#### The data

▽

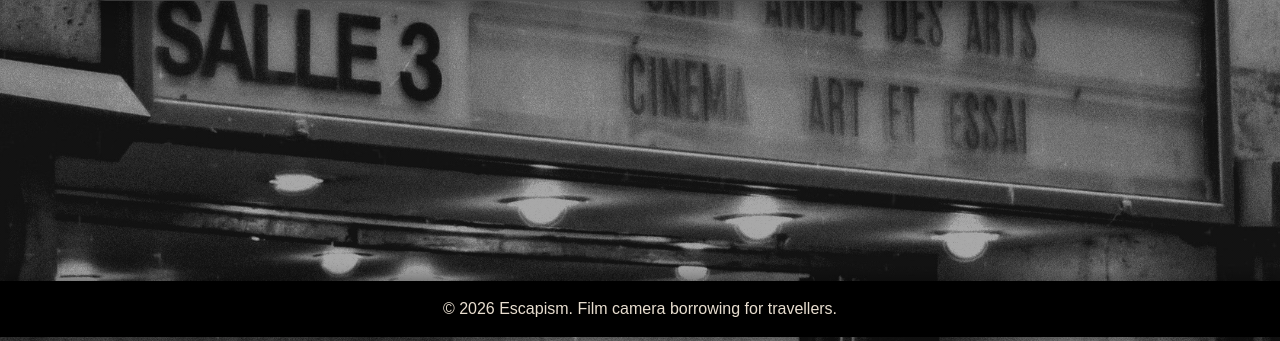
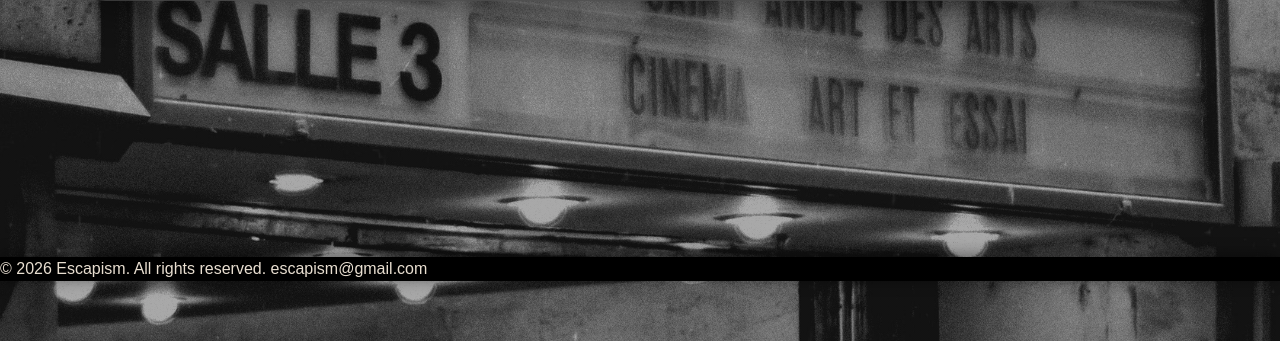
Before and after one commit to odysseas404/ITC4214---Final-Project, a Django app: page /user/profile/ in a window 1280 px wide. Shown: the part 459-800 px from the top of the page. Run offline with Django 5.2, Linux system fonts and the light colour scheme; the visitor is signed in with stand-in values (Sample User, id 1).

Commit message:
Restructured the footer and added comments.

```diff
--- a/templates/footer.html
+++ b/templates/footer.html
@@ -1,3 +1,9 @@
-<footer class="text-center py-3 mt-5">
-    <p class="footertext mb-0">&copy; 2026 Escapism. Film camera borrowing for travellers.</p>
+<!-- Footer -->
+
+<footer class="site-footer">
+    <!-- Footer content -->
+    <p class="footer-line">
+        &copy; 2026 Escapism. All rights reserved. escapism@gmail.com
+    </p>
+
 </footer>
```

△
▽

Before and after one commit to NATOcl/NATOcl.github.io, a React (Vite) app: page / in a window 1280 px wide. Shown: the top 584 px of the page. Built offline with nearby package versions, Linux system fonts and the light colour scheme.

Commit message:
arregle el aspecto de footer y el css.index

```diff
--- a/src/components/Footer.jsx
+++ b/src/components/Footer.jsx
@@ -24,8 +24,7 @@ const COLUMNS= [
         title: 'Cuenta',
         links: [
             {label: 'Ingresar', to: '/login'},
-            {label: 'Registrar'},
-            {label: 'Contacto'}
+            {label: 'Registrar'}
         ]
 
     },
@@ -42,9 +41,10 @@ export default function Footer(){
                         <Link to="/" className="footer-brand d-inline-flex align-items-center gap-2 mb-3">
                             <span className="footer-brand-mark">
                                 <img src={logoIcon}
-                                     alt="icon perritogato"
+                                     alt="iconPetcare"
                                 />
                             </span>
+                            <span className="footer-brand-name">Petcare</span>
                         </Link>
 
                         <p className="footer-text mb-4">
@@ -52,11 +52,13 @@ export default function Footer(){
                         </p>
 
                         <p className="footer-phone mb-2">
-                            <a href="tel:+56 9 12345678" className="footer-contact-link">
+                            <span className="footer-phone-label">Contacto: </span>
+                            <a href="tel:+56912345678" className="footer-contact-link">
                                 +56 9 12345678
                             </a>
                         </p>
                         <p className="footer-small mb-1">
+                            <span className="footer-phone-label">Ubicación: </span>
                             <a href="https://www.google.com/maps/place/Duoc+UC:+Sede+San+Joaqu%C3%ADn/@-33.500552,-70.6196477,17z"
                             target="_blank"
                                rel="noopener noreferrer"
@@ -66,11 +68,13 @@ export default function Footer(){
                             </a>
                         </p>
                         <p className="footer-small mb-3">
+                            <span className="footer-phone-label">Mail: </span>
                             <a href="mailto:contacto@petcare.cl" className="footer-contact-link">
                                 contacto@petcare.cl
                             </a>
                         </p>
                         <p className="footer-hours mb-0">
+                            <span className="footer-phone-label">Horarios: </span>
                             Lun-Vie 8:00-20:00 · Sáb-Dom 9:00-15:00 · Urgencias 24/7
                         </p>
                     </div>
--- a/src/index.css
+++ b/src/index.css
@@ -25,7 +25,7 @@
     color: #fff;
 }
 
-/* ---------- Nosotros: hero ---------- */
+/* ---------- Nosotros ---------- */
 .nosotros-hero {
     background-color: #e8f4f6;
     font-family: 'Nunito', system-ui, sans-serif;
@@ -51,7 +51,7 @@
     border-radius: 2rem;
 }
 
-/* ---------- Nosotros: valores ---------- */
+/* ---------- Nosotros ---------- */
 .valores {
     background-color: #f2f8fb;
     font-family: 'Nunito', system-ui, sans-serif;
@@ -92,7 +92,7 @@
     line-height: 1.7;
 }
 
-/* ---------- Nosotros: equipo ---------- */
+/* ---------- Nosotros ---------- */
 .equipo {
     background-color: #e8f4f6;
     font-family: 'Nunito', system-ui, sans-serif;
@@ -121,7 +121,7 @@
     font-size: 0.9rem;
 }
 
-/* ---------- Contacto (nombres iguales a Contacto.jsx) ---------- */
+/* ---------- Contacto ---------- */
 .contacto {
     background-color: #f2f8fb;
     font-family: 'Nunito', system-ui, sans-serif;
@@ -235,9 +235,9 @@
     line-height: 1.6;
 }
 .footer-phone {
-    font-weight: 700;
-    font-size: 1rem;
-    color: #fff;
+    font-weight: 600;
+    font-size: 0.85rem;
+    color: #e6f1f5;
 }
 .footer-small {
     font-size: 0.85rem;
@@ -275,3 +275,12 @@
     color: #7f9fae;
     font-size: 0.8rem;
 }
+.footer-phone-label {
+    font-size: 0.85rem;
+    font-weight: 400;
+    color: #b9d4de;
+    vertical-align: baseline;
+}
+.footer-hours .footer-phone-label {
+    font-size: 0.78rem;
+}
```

△
▽

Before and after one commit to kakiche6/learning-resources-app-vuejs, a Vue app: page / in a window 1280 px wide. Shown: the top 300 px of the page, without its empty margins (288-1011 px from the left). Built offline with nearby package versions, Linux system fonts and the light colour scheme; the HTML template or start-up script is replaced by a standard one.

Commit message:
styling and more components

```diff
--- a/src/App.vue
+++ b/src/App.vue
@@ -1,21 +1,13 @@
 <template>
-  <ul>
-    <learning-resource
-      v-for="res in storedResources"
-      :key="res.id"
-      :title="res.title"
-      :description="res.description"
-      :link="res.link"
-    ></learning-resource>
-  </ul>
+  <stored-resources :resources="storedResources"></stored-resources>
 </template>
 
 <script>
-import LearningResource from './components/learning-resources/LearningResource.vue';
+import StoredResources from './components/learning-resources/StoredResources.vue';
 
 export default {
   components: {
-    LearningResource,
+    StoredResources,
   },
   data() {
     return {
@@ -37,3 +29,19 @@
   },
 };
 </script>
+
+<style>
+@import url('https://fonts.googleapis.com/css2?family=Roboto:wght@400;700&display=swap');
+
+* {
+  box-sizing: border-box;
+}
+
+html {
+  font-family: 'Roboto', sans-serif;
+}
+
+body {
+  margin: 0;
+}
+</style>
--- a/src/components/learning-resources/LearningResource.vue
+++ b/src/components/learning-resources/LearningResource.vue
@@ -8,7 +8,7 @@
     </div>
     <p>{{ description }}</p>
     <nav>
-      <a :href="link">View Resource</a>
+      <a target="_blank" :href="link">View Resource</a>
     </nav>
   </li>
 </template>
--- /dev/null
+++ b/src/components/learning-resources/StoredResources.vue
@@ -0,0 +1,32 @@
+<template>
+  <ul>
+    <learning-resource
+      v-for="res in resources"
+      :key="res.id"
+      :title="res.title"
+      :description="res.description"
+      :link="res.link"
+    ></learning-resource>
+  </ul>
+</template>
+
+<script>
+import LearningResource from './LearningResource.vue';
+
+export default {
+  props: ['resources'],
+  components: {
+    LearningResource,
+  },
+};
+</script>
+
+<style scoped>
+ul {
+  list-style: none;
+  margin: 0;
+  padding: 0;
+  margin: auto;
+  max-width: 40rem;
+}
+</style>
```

△

#### Assigned task
Return all lines from the entries that contain the string "size".

#### Solution to this exercise
     font-size: 0.9rem;
-    font-size: 1rem;
+    font-size: 0.85rem;
     font-size: 0.85rem;
     font-size: 0.8rem;
+    font-size: 0.85rem;
+    font-size: 0.78rem;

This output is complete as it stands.